Divorce is always good news. I know that sounds weird, but it’s true, because no good marriage has ever ended in divorce. That would be sad. If two people were married and…they just had a great thing, and then they got divorced, that would be really sad. But that has happened zero times.
— Louis C.K.
A few years ago, when I was in the midst of my very very difficult and horrible divorce, I did a lot of reading about divorce, loss and grief. I learned that divorce is like a death and — in some ways worse — because the pain of betrayal and hurt is so intense. When once you were partners and lovers — now you feel like enemies. And it hurts. A lot.
For me, it felt like a primal hurt, something so deep, so much more painful than anything I had ever experienced.
I read that for the first couple of years, through separation and signing the divorce papers, you are essentially “crazy.” This is not a psychological assessment, but crazy is what it feels like. One minute you’re up and feeling great and powerful and hopeful — and then the next minute, you’re feeling scared and like a failure, and wondering if you will ever find love again.
The wound is the place where the Light enters you.
As difficult as the divorce was, it also showed me how strong I am. The most important lesson I learned was: You do not have to do it alone. Get help. Get support. Talk to friends. See a therapist. Find a support group. Whatever works for you, one friend, fifty friends, find people who have been through divorce and are now living beautiful lives. I think that was the healthiest thing I did — learning how to ask for help. And for me, that was challenging. I had always been the strong one, taking care of everyone else, helping my mother the last years of her life, raising my daughter, caring for my husband, friends, two dogs.
But while I was going through the first few years of the separation, I got help. A great deal of help. And I wrote every day in a journal and I spoke about my feelings. I got them out, I didn’t let them fester. Is there a better word than fester? Aggravate, worsen, make bitter.
My advice: Cry. Often, if you need to. Get a plastic baseball bat and hit a pillow, hard. Take kickboxing or run. Dance. Do yoga. Meditate, even just for five minutes a day. Move the feelings through your body. It’s healthy. It’s good self-care.
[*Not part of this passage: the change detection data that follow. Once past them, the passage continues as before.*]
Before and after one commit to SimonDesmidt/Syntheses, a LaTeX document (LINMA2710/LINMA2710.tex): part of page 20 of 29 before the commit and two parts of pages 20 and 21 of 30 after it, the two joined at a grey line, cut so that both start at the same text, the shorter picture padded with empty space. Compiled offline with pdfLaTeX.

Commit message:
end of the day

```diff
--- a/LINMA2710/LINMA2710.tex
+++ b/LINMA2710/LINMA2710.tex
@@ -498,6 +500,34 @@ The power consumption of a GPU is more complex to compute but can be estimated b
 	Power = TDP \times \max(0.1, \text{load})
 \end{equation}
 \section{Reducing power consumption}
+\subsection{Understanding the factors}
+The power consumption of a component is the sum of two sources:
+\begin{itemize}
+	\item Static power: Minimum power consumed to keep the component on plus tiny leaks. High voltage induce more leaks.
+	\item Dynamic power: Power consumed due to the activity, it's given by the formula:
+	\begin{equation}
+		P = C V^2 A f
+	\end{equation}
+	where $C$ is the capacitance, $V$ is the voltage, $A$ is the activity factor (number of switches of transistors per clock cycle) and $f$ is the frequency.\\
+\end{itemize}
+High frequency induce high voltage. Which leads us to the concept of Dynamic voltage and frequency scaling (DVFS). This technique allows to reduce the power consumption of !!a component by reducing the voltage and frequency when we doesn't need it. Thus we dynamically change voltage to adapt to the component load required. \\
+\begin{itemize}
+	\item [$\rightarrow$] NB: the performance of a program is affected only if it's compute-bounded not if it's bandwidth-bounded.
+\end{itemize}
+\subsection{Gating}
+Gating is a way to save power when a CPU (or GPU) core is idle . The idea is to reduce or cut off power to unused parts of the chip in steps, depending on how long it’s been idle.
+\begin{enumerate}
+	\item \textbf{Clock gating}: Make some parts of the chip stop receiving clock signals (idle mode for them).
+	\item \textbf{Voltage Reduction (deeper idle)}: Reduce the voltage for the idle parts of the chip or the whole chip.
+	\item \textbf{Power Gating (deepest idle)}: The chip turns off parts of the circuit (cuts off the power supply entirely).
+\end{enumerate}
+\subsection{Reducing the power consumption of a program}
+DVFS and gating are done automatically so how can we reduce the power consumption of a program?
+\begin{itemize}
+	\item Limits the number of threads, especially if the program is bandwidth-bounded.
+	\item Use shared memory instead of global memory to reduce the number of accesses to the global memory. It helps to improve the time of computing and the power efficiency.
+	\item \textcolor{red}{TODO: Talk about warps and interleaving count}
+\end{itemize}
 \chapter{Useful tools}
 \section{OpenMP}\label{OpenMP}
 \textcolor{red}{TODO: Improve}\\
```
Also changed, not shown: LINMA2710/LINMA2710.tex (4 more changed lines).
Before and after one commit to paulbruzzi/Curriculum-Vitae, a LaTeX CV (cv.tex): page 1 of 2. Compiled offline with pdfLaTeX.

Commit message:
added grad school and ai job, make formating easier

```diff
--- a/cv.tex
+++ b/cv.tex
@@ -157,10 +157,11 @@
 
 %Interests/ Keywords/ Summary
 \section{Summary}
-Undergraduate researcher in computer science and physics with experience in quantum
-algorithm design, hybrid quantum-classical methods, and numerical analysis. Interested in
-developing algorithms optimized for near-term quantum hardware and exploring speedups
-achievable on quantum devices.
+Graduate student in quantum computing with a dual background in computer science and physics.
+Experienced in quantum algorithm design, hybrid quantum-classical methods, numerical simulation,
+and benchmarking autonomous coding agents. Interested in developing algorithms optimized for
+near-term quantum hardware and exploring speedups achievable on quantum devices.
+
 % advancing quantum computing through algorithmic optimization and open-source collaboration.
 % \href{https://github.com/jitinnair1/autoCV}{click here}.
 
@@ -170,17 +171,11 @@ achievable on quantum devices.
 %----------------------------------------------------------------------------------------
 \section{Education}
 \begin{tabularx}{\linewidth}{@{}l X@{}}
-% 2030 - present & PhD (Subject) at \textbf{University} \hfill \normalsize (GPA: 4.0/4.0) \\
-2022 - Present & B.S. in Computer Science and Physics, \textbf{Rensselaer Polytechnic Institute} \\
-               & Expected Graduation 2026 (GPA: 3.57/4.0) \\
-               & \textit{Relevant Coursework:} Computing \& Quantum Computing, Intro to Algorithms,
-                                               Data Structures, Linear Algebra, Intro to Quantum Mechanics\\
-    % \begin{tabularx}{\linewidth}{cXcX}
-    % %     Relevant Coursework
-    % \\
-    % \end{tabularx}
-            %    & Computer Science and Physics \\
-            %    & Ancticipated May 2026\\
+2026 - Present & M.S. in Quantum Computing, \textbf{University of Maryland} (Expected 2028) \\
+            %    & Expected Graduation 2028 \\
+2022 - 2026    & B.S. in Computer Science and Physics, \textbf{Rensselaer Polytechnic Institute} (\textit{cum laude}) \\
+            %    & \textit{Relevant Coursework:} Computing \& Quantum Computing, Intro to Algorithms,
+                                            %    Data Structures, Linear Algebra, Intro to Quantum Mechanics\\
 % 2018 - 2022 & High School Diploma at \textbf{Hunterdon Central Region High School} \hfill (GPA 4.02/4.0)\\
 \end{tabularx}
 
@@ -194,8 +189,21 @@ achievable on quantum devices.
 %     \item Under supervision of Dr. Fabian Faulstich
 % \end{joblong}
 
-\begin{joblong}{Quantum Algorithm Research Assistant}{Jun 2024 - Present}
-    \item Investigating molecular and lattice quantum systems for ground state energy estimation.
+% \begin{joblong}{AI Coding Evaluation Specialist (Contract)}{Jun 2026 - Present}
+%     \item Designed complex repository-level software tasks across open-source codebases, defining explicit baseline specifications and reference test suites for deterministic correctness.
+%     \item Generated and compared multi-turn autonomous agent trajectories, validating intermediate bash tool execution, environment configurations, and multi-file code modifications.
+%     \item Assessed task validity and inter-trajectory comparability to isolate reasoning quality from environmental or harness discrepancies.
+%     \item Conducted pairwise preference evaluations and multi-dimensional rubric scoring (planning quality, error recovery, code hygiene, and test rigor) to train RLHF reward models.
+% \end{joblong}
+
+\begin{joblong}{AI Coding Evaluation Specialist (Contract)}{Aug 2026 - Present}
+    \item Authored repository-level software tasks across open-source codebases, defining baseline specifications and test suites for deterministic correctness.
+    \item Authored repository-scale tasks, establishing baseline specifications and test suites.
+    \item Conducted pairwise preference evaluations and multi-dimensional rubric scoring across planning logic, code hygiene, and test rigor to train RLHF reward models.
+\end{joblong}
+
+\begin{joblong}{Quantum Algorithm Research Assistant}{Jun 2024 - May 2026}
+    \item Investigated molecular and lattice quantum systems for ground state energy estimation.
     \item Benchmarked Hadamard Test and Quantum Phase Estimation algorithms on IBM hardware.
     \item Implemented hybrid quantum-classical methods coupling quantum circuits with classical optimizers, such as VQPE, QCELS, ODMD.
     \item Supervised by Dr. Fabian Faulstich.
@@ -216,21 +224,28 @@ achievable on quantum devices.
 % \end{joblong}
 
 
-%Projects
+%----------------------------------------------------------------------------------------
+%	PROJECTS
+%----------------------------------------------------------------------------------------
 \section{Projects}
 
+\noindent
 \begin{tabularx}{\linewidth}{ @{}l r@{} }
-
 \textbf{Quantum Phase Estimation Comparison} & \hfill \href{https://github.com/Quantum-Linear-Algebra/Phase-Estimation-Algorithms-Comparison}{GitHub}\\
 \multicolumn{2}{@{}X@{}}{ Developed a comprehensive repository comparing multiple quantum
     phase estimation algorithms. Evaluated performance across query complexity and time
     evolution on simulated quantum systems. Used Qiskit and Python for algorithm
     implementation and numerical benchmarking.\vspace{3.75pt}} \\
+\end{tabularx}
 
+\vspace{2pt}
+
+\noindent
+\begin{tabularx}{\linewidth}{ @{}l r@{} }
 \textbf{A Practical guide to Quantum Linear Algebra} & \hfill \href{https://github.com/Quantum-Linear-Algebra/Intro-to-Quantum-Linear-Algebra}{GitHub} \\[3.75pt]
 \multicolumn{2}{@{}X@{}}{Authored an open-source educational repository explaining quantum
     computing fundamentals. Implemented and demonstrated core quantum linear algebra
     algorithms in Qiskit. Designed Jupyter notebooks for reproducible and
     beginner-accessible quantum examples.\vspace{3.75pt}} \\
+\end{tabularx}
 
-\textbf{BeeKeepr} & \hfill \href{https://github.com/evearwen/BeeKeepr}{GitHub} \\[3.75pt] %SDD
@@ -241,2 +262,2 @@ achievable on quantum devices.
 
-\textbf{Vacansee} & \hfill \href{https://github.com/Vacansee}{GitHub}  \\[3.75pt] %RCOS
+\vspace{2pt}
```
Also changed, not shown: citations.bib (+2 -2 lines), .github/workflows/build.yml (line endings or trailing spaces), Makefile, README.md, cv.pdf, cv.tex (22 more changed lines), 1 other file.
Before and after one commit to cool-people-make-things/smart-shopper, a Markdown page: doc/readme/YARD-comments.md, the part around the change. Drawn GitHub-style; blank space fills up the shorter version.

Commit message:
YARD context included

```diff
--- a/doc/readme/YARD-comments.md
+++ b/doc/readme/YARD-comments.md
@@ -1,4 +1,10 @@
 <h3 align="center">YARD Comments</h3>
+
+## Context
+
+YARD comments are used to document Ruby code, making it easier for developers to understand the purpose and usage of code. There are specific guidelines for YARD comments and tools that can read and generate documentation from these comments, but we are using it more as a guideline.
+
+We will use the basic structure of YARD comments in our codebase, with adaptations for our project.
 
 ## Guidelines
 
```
Have faith. Whatever spiritual path you are on, even if it’s just the smallest fragment of some kind of belief, hold onto it. For me, Pema Chodron’s book When Things Fall Apart was extremely helpful.
Create a soundtrack for your life. Mine included: Kelly Clarkson’s “Stronger,” Patty Smith’s “Goodbye to You,” and Cee Lo Green’s “F**k You.” And, of course, the universal divorce anthem, Gloria Gaynor’s: “I Will Survive.”
Life gets better. It really does.
I haven’t met another man to love, but I am enjoying my freedom. I live in gratitude for the beautiful, imperfect life I have now. It’s so much better than the old life I had — when my ex and I were just going through the motions and neither of us wanted to be there.
Two years after our divorce was final, I wish him well and I think he wishes the same for me. We share a daughter — we’ll always be connected through her. I still feel sadness sometimes, but my life has expanded in so many ways — and I’m grateful for the lessons I learned in that difficult time. I learned I’m strong. I learned I’m not alone and that I have a great support system. I learned about empathy and compassion.
And I learned that through difficulty, new opportunities really do help you rise.